TASK STATEMENT ▸
State how many lines below hold the word "README". Give that number and no other text.

Records from a data source:
+ + + + +

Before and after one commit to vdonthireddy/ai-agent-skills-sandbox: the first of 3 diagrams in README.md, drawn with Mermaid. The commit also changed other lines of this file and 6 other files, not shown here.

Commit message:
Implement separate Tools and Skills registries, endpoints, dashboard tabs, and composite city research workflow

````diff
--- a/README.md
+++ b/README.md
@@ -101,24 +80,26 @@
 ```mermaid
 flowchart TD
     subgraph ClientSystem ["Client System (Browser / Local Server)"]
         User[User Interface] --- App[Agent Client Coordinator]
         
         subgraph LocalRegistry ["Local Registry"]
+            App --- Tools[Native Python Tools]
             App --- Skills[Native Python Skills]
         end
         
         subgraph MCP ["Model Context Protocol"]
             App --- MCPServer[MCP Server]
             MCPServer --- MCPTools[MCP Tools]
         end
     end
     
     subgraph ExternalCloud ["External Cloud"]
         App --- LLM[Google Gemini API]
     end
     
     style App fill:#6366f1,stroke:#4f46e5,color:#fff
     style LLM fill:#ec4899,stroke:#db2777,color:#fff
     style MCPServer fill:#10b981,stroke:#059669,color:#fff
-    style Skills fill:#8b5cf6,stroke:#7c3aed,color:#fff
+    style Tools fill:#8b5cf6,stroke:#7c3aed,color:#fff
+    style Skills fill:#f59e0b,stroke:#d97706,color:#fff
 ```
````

+ + + + +

ANSWER BELOW ▸
3